5. Edge computing will reduce security vulnerabilities for IIoT assets.
While industries do recognize the impact of an IIoT security breach there is surprisingly little implementation of specific solutions. This stems from two emerging trends:
a) Traditional IT security vendors are still repositioning their existing products to address IIoT security concerns.
b) A number of new entrants are developing targeted security solutions that are specific to a layer in the stack, or a particular vertical.

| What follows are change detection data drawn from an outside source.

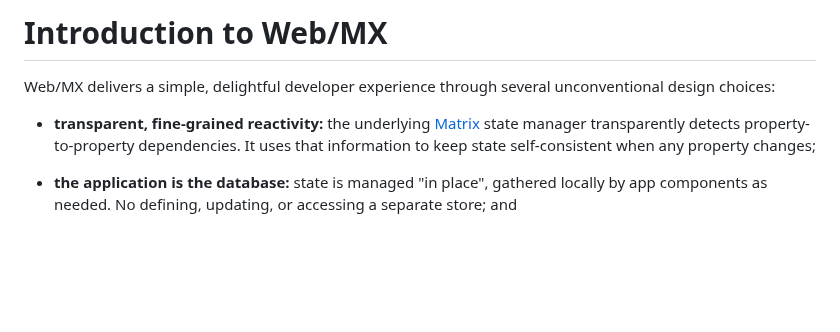
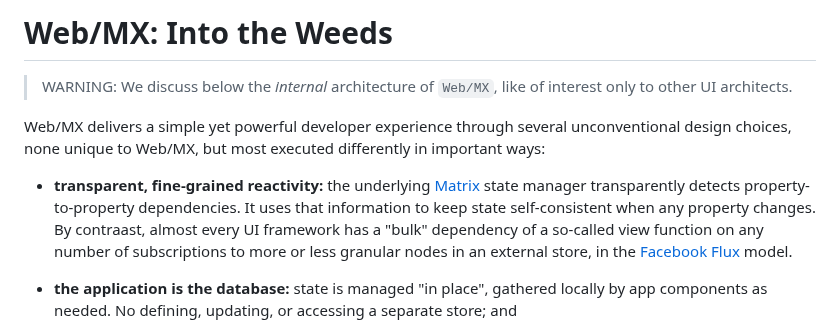
Before and after one commit to kennytilton/web-mx, a Markdown page: doc/intro-clock.md, the part around the change. Drawn GitHub-style; blank space fills up the shorter version.

```diff
--- a/doc/intro-clock.md
+++ b/doc/intro-clock.md
@@ -1,7 +1,8 @@
-# Introduction to Web/MX
+# Web/MX: Into the Weeds
+> WARNING: We discuss below the _internal_ architecture of `Web/MX`, like of interest only to other UI architects.
 
-Web/MX delivers a simple, delightful developer experience through several unconventional design choices:
-* **transparent, fine-grained reactivity:** the underlying [Matrix](https://github.com/kennytilton/matrix/blob/main/cljc/matrix/README.md) state manager transparently detects property-to-property dependencies. It uses that information to keep state self-consistent when any property changes;
+Web/MX delivers a simple yet powerful developer experience through several unconventional design choices, none unique to Web/MX, but most executed differently in important ways:
+* **transparent, fine-grained reactivity:** the underlying [Matrix](https://github.com/kennytilton/matrix/blob/main/cljc/matrix/README.md) state manager transparently detects property-to-property dependencies. It uses that information to keep state self-consistent when any property changes. By contraast, almost every UI framework has a "bulk" dependency of a so-called view function on any number of subscriptions to more or less granular nodes in an external store, in the [Facebook Flux](https://facebook.github.io/flux/docs/in-depth-overview/#) model.
 
 * **the application is the database:** state is managed "in place", gathered locally by app components as needed. No defining, updating, or accessing a separate store; and
 
```
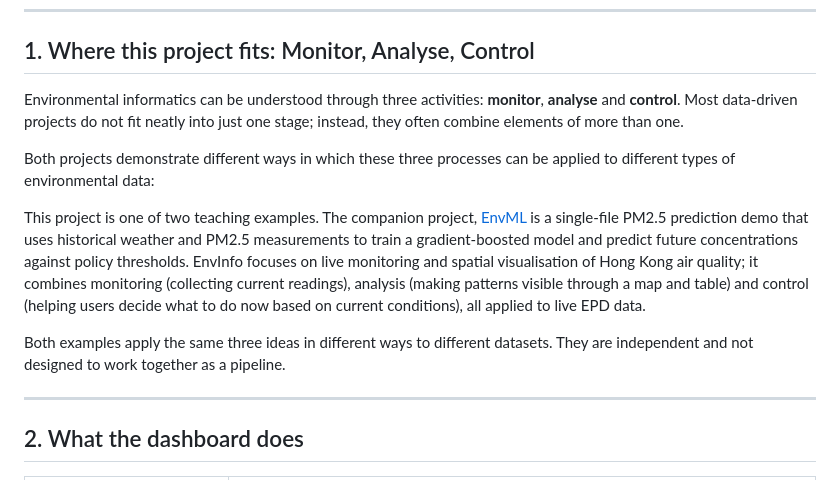
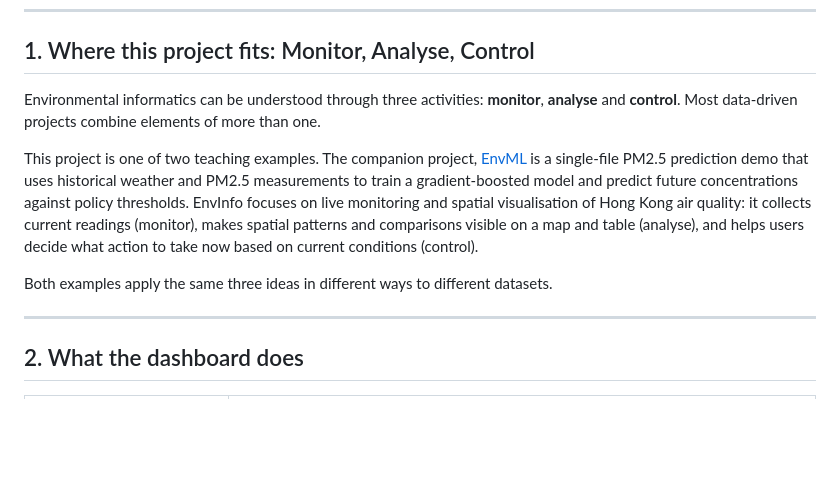
Before and after one commit to drhycheung/EnvInfo, a Markdown page: README.md, the part around the change. GitHub-like rendering; blank space fills up the shorter version.

Commit message:
Tidy MAC framing in EnvInfo: introduce companion EnvML first, remove redundant pipeline note

```diff
--- a/README.md
+++ b/README.md
@@ -16,22 +16,17 @@ browser and it works; drop it into a GitHub Pages repository and it is deployed.
 ## 1. Where this project fits: Monitor, Analyse, Control
 
 Environmental informatics can be understood through three activities: **monitor**, **analyse**
-and **control**. Most data-driven projects do not fit neatly into just one stage; instead, they
-often combine elements of more than one.
-
-Both projects demonstrate different ways in which these three processes can be applied to
-different types of environmental data:
+and **control**. Most data-driven projects combine elements of more than one.
 
 This project is one of two teaching examples. The companion project,
 [EnvML](https://github.com/drhycheung/EnvML) is a single-file PM2.5 prediction demo that uses
 historical weather and PM2.5 measurements to train a gradient-boosted model and predict
 future concentrations against policy thresholds. EnvInfo focuses on live monitoring and
-spatial visualisation of Hong Kong air quality; it combines monitoring (collecting current
-readings), analysis (making patterns visible through a map and table) and control (helping
-users decide what to do now based on current conditions), all applied to live EPD data.
+spatial visualisation of Hong Kong air quality: it collects current readings (monitor),
+makes spatial patterns and comparisons visible on a map and table (analyse), and helps users
+decide what action to take now based on current conditions (control).
 
-Both examples apply the same three ideas in different ways to different datasets. They are
-independent and not designed to work together as a pipeline.
+Both examples apply the same three ideas in different ways to different datasets.
 
 ---
 
```
Also changed, not shown: docs/vibe-coding.md (+1 -2 lines).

This creates the expectation that, if and when an event occurs, these two classes of security solutions are sufficient enough. Often IoT deployments are considered greenfield and emerging, so these security breaches still seem very futuristic, even though they are happening now. Consequently, there is little acceleration to deploy security solutions, and most leaders seem to employ a wait-and-watch approach. The good news is major security threats, like WannaCry, Petya/Goldeneye and BadRabbit, do resurface IIoT security concerns during the regular news cycle. However, until security solutions are more targeted, and evoke trust, they may not help move the needle.
2017 marks the year of Avnu Alliance, the consortium driving standards-based deterministic networking, making its name in the industrial Internet of Things space. I’ve caught up with news from other trips, now it’s news from SPS in Nuremberg that I missed this year.

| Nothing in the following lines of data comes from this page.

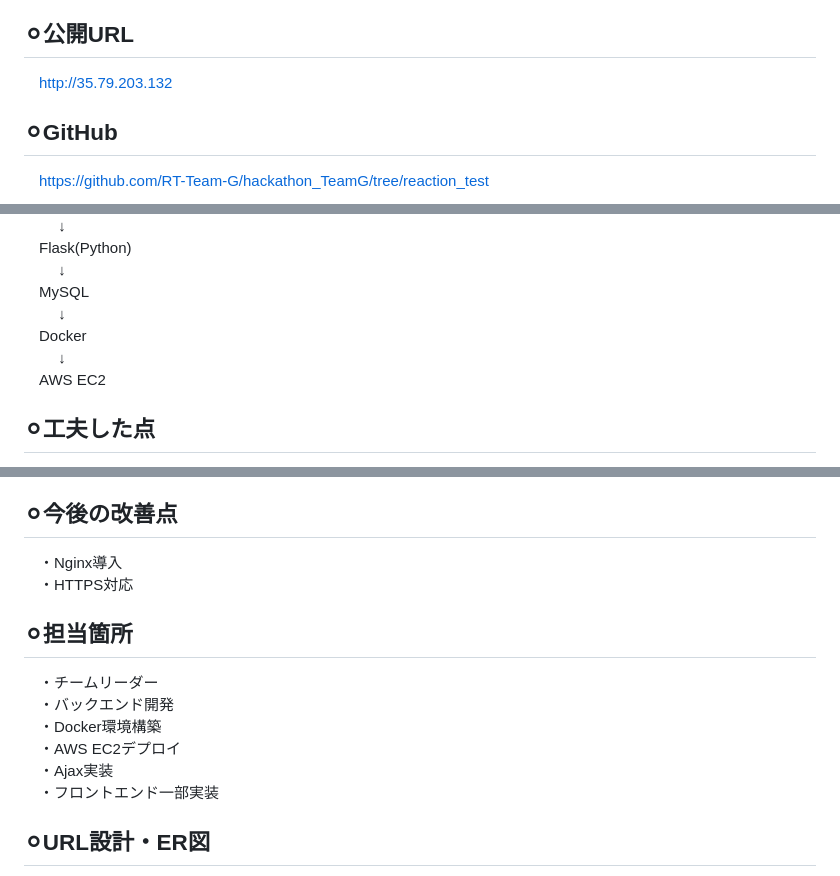
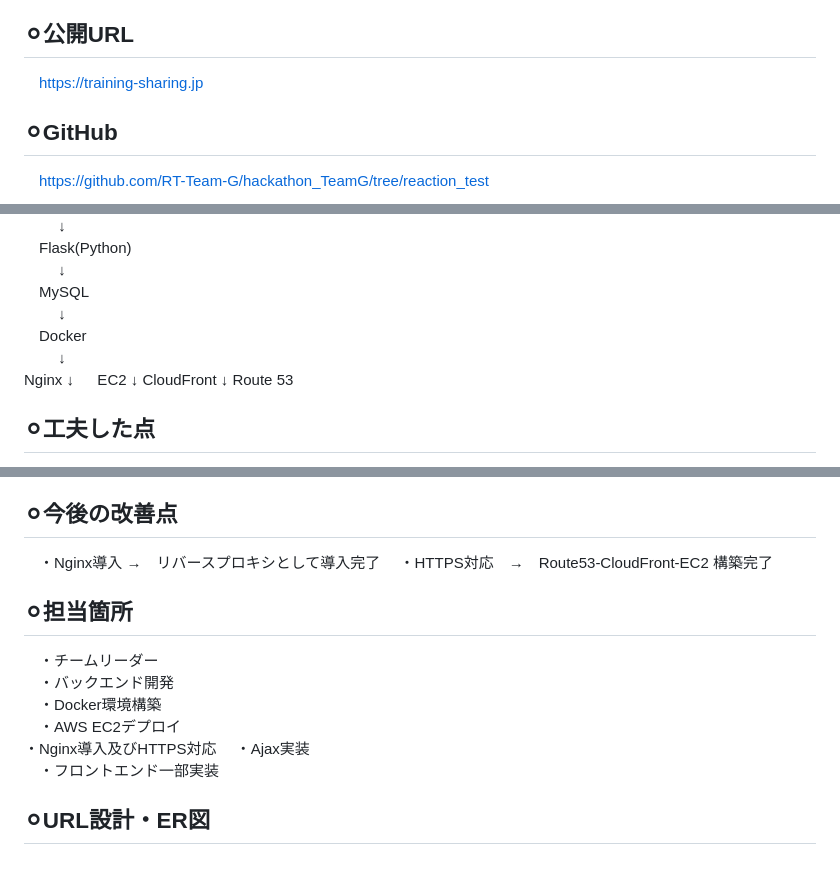
Before and after one commit to RT-Team-G/hackathon_TeamG, a Markdown page: README.md, 3 parts joined by grey strips. Drawn GitHub-style.

Commit message:
https化対応

```diff
--- a/README.md
+++ b/README.md
@@ -5,7 +5,7 @@
 トレーニング記録の投稿や閲覧を通じて、ユーザー同士がモチベーションを高め合い、継続的な運動習慣の形成を支援します。
 
 ## ⚪︎公開URL
-　http://35.79.203.132
+　https://training-sharing.jp
 
 ## ⚪︎GitHub
 　https://github.com/RT-Team-G/hackathon_TeamG/tree/reaction_test
@@ -65,7 +65,13 @@
 　　 ↓
 　Docker
 　　 ↓
-　AWS EC2
+   Nginx
+     ↓
+　  EC2
+     ↓
+  CloudFront
+     ↓
+  Route 53
 
 ## ⚪︎工夫した点
 　1. チーム開発
@@ -79,14 +85,15 @@
 　　ハッカソンではローカル環境のみでしたが、その後AWS EC2へデプロイを行い、実際に公開可能なWebサービスとして構築しました。
 
 ## ⚪︎今後の改善点
-　・Nginx導入
-　・HTTPS対応
+　・Nginx導入  →　リバースプロキシとして導入完了
+　・HTTPS対応　→　Route53-CloudFront-EC2 構築完了
 
 ## ⚪︎担当箇所
 　・チームリーダー
 　・バックエンド開発
 　・Docker環境構築
 　・AWS EC2デプロイ
+  ・Nginx導入及びHTTPS対応
 　・Ajax実装
 　・フロントエンド一部実装
 
```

- Avnu Alliance and Edge Computing Consortium
- Avnu Alliance and OPC Foundation
- TSN Conformance Testing
Avnu Alliance and the Edge Computing Consortium
Avnu Alliance and the Edge Computing Consortium (ECC) announced a liaison agreement to partner on shared interests of advancing industrial networking and edge computing. Under the agreement, the consortia will work together with the shared goal for interoperability across the industrial control industry.
Joint activities between Avnu Alliance and the ECC will include:
- Identifying and sharing IIoT best practices
- Collaborating on test beds
- Collaborating on standardization and conformance testing
“We are very excited about the cooperation between ECC and Avnu Alliance,” said Mr. Haibin Yu, Chairman of ECC. “We believe that Time Sensitive Networking (TSN) technology will enable edge computing to better meet the industrial customers end-to-end needs and promote the global industry digitization transformation.”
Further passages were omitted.